### Data listing

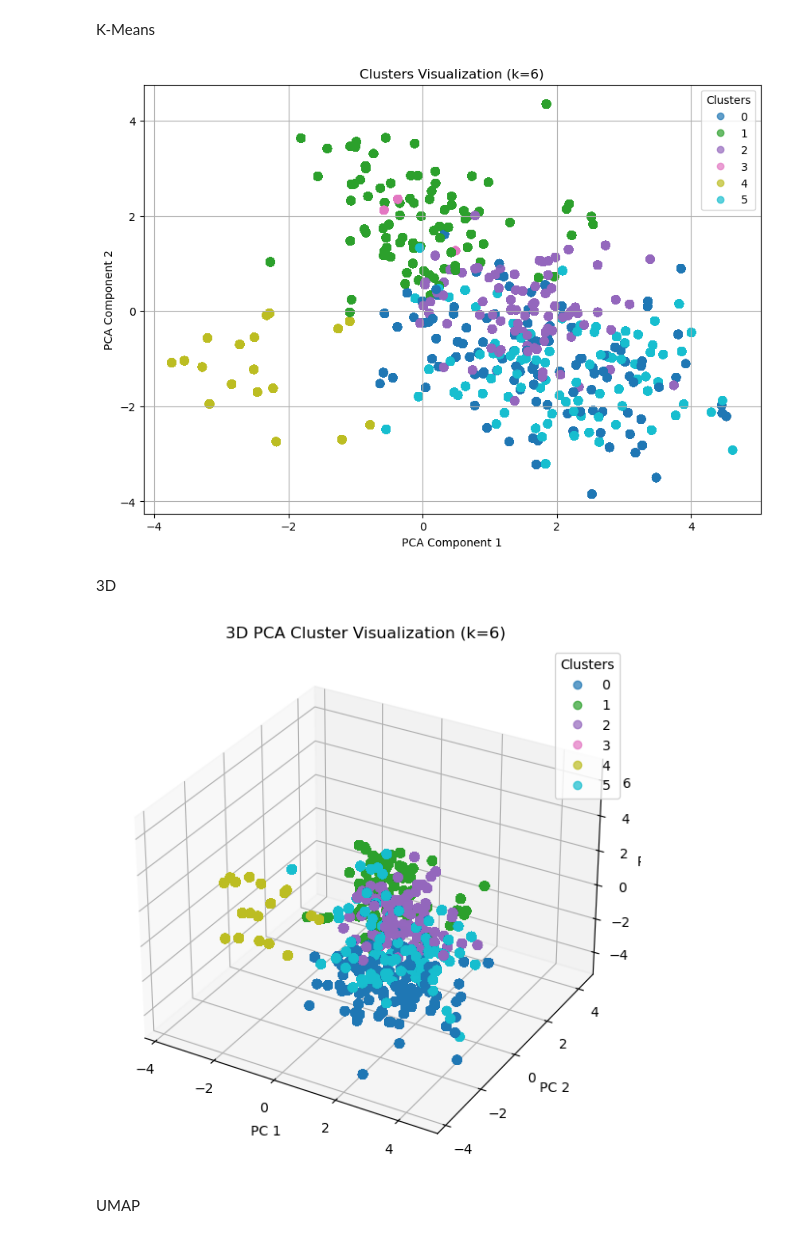
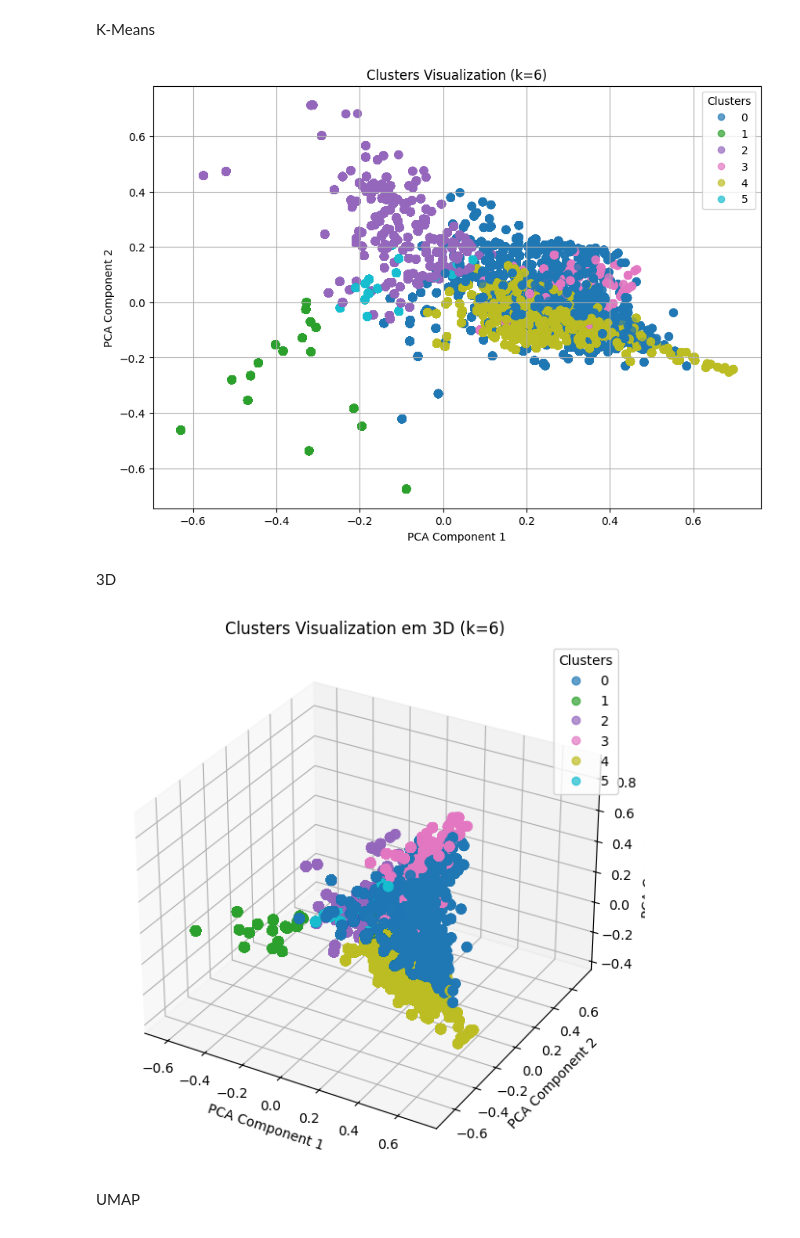
Before and after one commit to gugaaa1904/BC, a Jupyter notebook: Case 3.ipynb, the cells around one changed output. Saved outputs shown, nothing was run; the diff lists cells and outputs as text; code cells hidden in the pictures.

```diff
--- a/Case 3.ipynb
+++ b/Case 3.ipynb
@@ -642,0 +791,3 @@ print(test_data[['Client ID', 'Recency', 'Log_Recency', 'Frequency', 'Log_Freque
+# %%
+test_data = test_data.merge(customer_pct, on='Client ID', how='left')
+test_data.head(5)
@@ -867,9 +991,15 @@ Top features for PC21:
 # %% [markdown]
 Elbow Method
 # %%
-n_components_to_use = 9
+from sklearn.decomposition import PCA
+from sklearn.cluster import KMeans
+import matplotlib.pyplot as plt
+
+n_components_to_use = 7
+
 pca = PCA(n_components=n_components_to_use)
 pca_selected_components = pca.fit_transform(scaled_features)
+
 inertia = []
 k_range = range(2, 20)
 
@@ -915,14 +1020,16 @@ plt.show()
 # %% [markdown]
 K-Means
 # %%
-pca = PCA(n_components=9)
-pca_selected_components = pca.fit_transform(scaled_features)
 k_chosen = 6
+
 kmeans = KMeans(n_clusters=k_chosen, random_state=42)
 cluster_labels = kmeans.fit_predict(pca_selected_components)
 
+pca_2d = PCA(n_components=2)
+pca_2d_components = pca_2d.fit_transform(scaled_features)
+
 plt.figure(figsize=(10, 7))
-scatter = plt.scatter(pca_selected_components[:, 0], pca_selected_components[:, 1],
+scatter = plt.scatter(pca_2d_components[:, 0], pca_2d_components[:, 1],
                       c=cluster_labels, cmap='tab10', s=50, alpha=0.7)
 
 plt.title(f'Clusters Visualization (k={k_chosen})')
@@ -932,27 +1039,41 @@ plt.grid(True)
 plt.legend(*scatter.legend_elements(), title="Clusters")
 plt.show()
 # %% [output]
-[figure, old version]
+[figure, new version]
 # %% [markdown]
 3D
 # %%
-from mpl_toolkits.mplot3d import Axes3D
+k_chosen = 6
+
+kmeans = KMeans(n_clusters=k_chosen, random_state=42)
+cluster_labels = kmeans.fit_predict(pca_selected_components)
 
 pca_3d = PCA(n_components=3)
-X_3d = pca_3d.fit_transform(pca_selected_components)
+pca_3d_components = pca_3d.fit_transform(scaled_features)
+
 fig = plt.figure(figsize=(10, 7))
 ax = fig.add_subplot(111, projection='3d')
-scatter = ax.scatter(X_3d[:, 0], X_3d[:, 1], X_3d[:, 2],
-                     c=cluster_labels, cmap='tab10', s=40, alpha=0.7)
 
-ax.set_title(f'3D PCA Cluster Visualization (k={k_chosen})')
-ax.set_xlabel('PC 1')
-ax.set_ylabel('PC 2')
-ax.set_zlabel('PC 3')
-plt.legend(*scatter.legend_elements(), title="Clusters")
+scatter = ax.scatter(
+    pca_3d_components[:, 0],
+    pca_3d_components[:, 1],
+    pca_3d_components[:, 2],
+    c=cluster_labels,
+    cmap='tab10',
+    s=50,
+    alpha=0.7
+)
+
+ax.set_title(f'Clusters Visualization em 3D (k={k_chosen})')
+ax.set_xlabel('PCA Component 1')
+ax.set_ylabel('PCA Component 2')
+ax.set_zlabel('PCA Component 3')
+
+ax.legend(*scatter.legend_elements(), title="Clusters")
+
 plt.show()
 # %% [output]
-[figure, old version]
+[figure, new version]
 # %% [markdown]
 UMAP
 # %%
```
Also changed, not shown: parts of 62 cells of this notebook, 2 other files.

######

What to do:
Copy each line of the preceding material that contains "import".

Answer for the task:
+from sklearn.decomposition import PCA
+from sklearn.cluster import KMeans
+import matplotlib.pyplot as plt
-from mpl_toolkits.mplot3d import Axes3D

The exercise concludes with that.